Issue number4
Early online date14 Feb 2018
DOIs
Publication statusPublished - 9 Mar 2018

    Research areas

  • Adaptation, Coevolution, Genetic assmiliation, Genomic invasion, Phenotypic plasticity, Rapid evolution, Social environment, Teleogryllus oceanicus, Transcriptomics

Discover related content
Find related publications, people, projects and more using interactive charts.

View graph of relations

Related by author

  1. Sexual selection and population divergence III: interspecific and intraspecific variation in mating signals

    Moran, P., Hunt, J., Mitchell, C., Ritchie, M. G. & Bailey, N. W., Jul 2020, In: Journal of Evolutionary Biology. 33, 7, p. 990-1005 16 p.

    Research output: Contribution to journalArticlepeer-review

  2. Does the response of D. melanogaster males to intrasexual competitors influence sexual isolation?

    Marie-Orleach, L., Sanz, A. M., Bailey, N. W. & Ritchie, M. G., Mar 2020, In: Behavioral Ecology. 31, 2, p. 487-492 6 p.

    Research output: Contribution to journalArticlepeer-review

  3. Field cricket genome reveals the footprint of recent, abrupt adaptation in the wild

    Pascoal, S., Risse, J. E., Zhang, X., Blaxter, M., Cezard, T., Challis, R. J., Gharbi, K., Hunt, J., Kumar, S., Langan, E., Liu, X., Rayner, J. G., Ritchie, M. G., Snoek, B. L., Trivedi, U. & Bailey, N. W., 7 Feb 2020, In: Evolution Letters. 4, 1, p. 19-33 15 p.

    Research output: Contribution to journalArticlepeer-review

  4. Behavioural mechanisms of sexual isolation involving multiple modalities and their inheritance

    Moran, P., Hunt, J., Mitchell, C., Ritchie, M. G. & Bailey, N. W., Mar 2019, In: Journal of Evolutionary Biology. 32, 3, p. 243-258

    Research output: Contribution to journalArticlepeer-review

  5. Social effects on fruit fly courtship song

    Marie-Orleach, L., Bailey, N. W. & Ritchie, M. G., Jan 2019, In: Ecology and Evolution. 9, 1, p. 410-416 7 p.

    Research output: Contribution to journalArticlepeer-review

Related by journal

  1. Ecology Letters (Journal)

    Thomas Robert Meagher (Member of editorial board)

    20012004

    Activity: Publication peer-review and editorial work typesEditor of research journal
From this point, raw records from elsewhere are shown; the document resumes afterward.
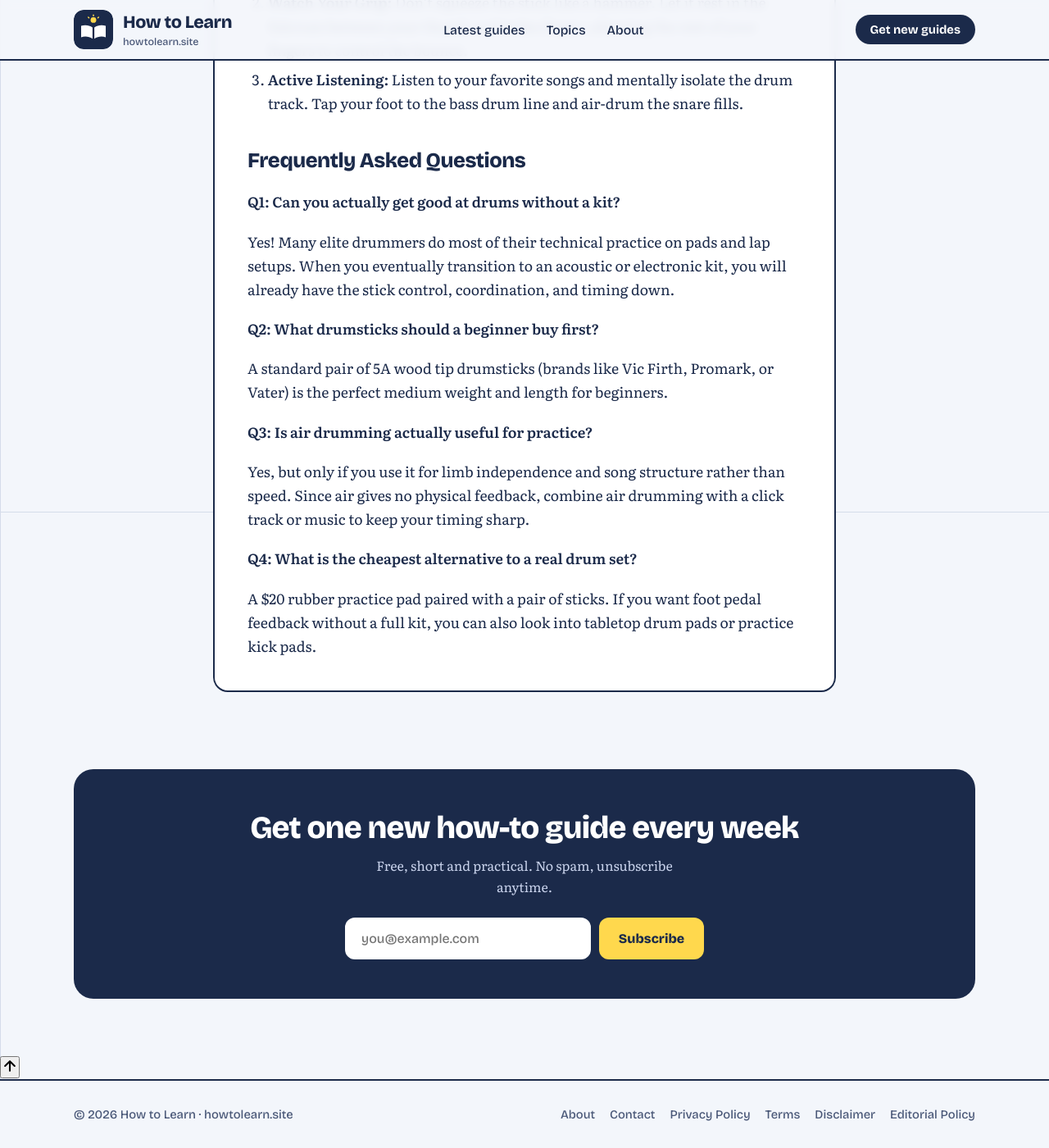
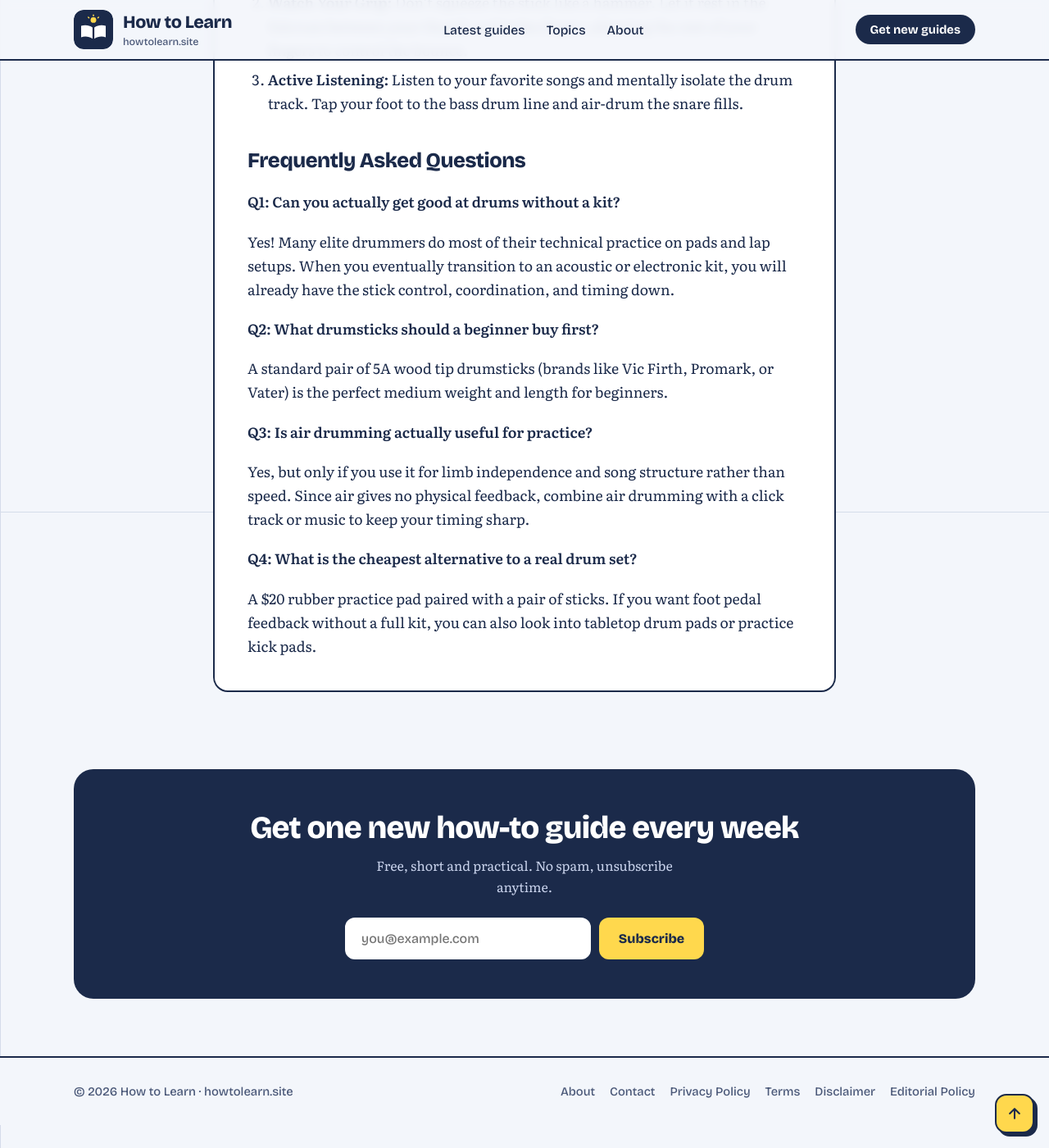
Before and after one commit to mehuls-ER7/mehuls-ER7.github.io, a Jekyll site: the page built from _posts/2026-10-02-drumming-guide.md, in a window 1280 px wide and 1400 px high, scrolled down 2976 px. Shown: the whole window at 82% size. Built offline with Jekyll 4.4.1, drawn with Linux system fonts in a browser that asks for light colours.

Commit message:
Update style.css

```diff
--- a/assets/css/style.css
+++ b/assets/css/style.css
@@ -125,6 +125,34 @@ nav a:hover { border-bottom-color: var(--highlight); }
 .prose th, .prose td { border: 1px solid var(--line); padding: 8px 12px; text-align: left; }
 .related { margin-top: 56px; }
 
+/* Back to top */
+.to-top {
+  position: fixed;
+  right: 18px;
+  bottom: calc(18px + env(safe-area-inset-bottom, 0px));
+  width: 48px;
+  height: 48px;
+  display: grid;
+  place-items: center;
+  background: var(--highlight);
+  color: var(--ink);
+  border: 2px solid var(--ink);
+  border-radius: 14px;
+  box-shadow: 4px 4px 0 var(--ink);
+  cursor: pointer;
+  opacity: 0;
+  visibility: hidden;
+  transform: translateY(10px);
+  transition: opacity .2s, transform .2s, visibility .2s, box-shadow .15s;
+  z-index: 20;
+}
+.to-top.show { opacity: 1; visibility: visible; transform: none; }
+.to-top:hover { background: #ffcb1f; transform: translate(-2px, -2px); box-shadow: 6px 6px 0 var(--ink); }
+.to-top:active { transform: translate(2px, 2px); box-shadow: 2px 2px 0 var(--ink); }
+@media (prefers-reduced-motion: reduce) {
+  .to-top { transition: none; }
+}
+
 /* Newsletter */
 .news { margin: 70px 0; background: var(--ink); color: #fff; border-radius: 24px; padding: 48px 34px; text-align: center; }
 .news h2 { font: 800 clamp(1.7rem, 4vw, 2.4rem) var(--display); letter-spacing: -0.02em; }
@@ -144,7 +172,9 @@ footer { border-top: 2px solid var(--ink); background: var(--paper); padding: 32
 @media (max-width: 900px) {
   .grid, .cat-grid { grid-template-columns: repeat(2, 1fr); }
   .featured { grid-template-columns: 1fr; }
-  nav { display: none; }
+  .nav { flex-wrap: wrap; }
+    nav { order: 3; width: 100%; }
+    nav ul { gap: 16px; flex-wrap: wrap; font-size: .92rem; }
 }
 @media (max-width: 580px) {
   .grid, .cat-grid { grid-template-columns: 1fr; }
```
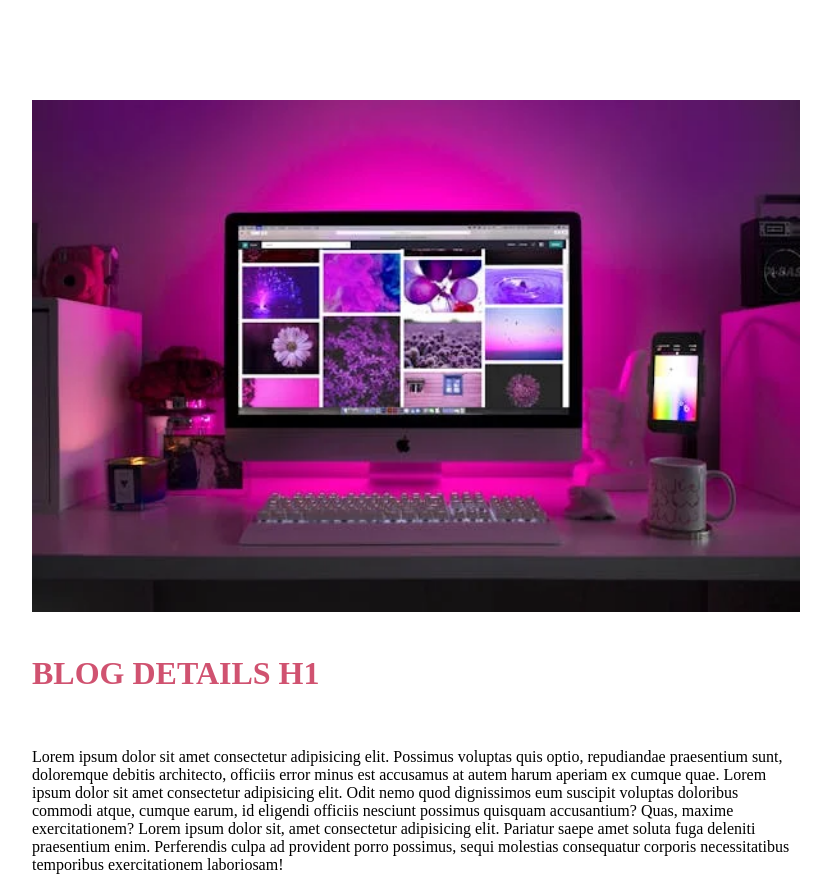
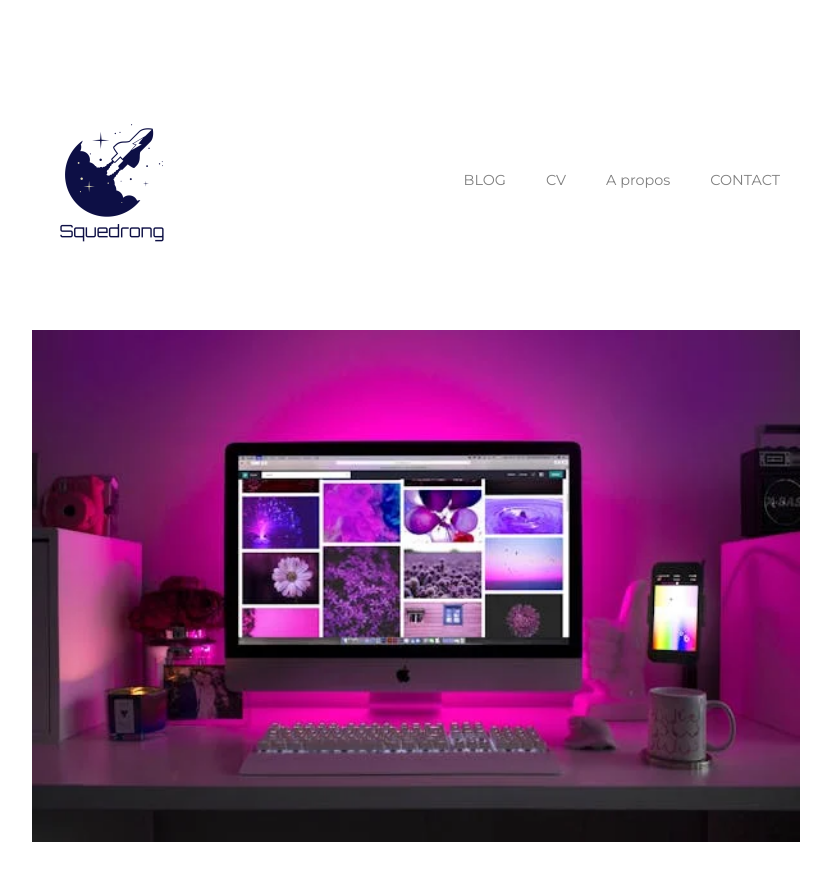
Before and after one commit to Dihia-003/Blog, a plain HTML site: page blog.html in a window 1280 px wide. Shown: the top 877 px of the page, without its empty margins (224-1055 px from the left). Drawn offline with Linux system fonts and the light colour scheme.

Commit message:
creation blog

```diff
--- a/blog.css
+++ b/blog.css
@@ -1,10 +1,15 @@
+@import url("https://fonts.googleapis.com/css2?family=Montserrat:ital,wght@0,100..900;1,100..900&display=swap");
+@import url("https://fonts.googleapis.com/css2?family=Abril+Fatface&family=Montserrat:ital,wght@0,100..900;1,100..900&display=swap");
+
 h1 {
     color: #d05270;
+    font-family: Abril Fatface;
 }
 
 h2,
 h3 {
     color: #3a0ca3;
+
 }
 
 .couleur {
@@ -15,6 +20,7 @@ h3 {
     margin: auto;
     height: 70%;
     width: 100%;
+    margin-top: 100px;
 }
 
 .image {
@@ -30,6 +36,7 @@ body {
     margin-left: 10px;
     width: 60%;
     margin: auto;
+
 }
 
 .img img {
@@ -40,7 +47,6 @@ body {
 
 .icone img {
     margin: auto;
-
 
 }
 
@@ -58,3 +64,7 @@ footer {
 .img {
     width: 40%;
 }
+
+body {
+    font-family: Montserrat;
+}
--- a/blog.html
+++ b/blog.html
@@ -6,9 +6,22 @@
     <meta name="viewport" content="width=device-width, initial-scale=1.0">
     <title>Blog</title>
     <link rel="stylesheet" href="blog.css">
+    <link rel="stylesheet" href="navbar.css" />
+
 </head>
 
 <body>
+    <header>
+        <nav>
+            <a href="index.html"><img src="./assets/img/logo.png" alt="logo" /></a>
+            <ul>
+                <li><a href="blog.html">BLOG</a></li>
+                <li><a href="#">CV</a></li>
+                <li><a href="./aPropos.html">A propos</a></li>
+                <li><a href="contact.html">CONTACT</a></li>
+            </ul>
+        </nav>
+    </header>
     <div class="image">
         <img src="./assets/img/pexels-photo-1779487.webp" alt="image" />
 
```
Related by journal

  1. Climate change transforms the functional identity of Mediterranean coralligenous assemblages

    Gómez-Gras, D., Linares, C., Dornelas, M., Madin, J. S., Brambilla, V., Ledoux, J-B., López-Sendino, P., Bensoussan, N. & Garrabou, J., 16 Mar 2021, In: Ecology Letters. Early View, 14 p.

    Research output: Contribution to journalLetterpeer-review

  2. Accounting for stochasticity in demographic compensation along the elevational range of an alpine plant

    Andrello, M., de Villemereuil, P., Carboni, M., Busson, D., Fortin, M-J., Gaggiotti, O. E. & Till-Bottraud, I., 14 Apr 2020, In: Ecology Letters. 23, 5, p. 870-880 11 p.

    Research output: Contribution to journalArticlepeer-review

  3. Uncovering ecological state dynamics with hidden Markov models

    McClintock, B. T., Langrock, R., Gimenez, O., Cam, E., Borchers, D. L., Glennie, R. & Patterson, T. A., 19 Oct 2020, In: Ecology Letters. Early View, 26 p.

    Research output: Contribution to journalArticlepeer-review

  4. A balance of winners and losers in the Anthropocene

    Dornelas, M., Gotelli, N. J., Shimadzu, H., Moyes, F., Magurran, A. E. & McGill, B. J., 8 Apr 2019, In: Ecology Letters. 22, 5, p. 847-854 8 p.

    Research output: Contribution to journalArticlepeer-review

  5. More is less: net gain in species richness, but biotic homogenization over 140 years

    Finderup Nielsen, T., Sand-Jensen, K., Dornelas, M. & Bruun, H. H., 1 Oct 2019, In: Ecology Letters. 22, 10, p. 1650-1657

    Research output: Contribution to journalArticlepeer-review

ID: 252046669

Top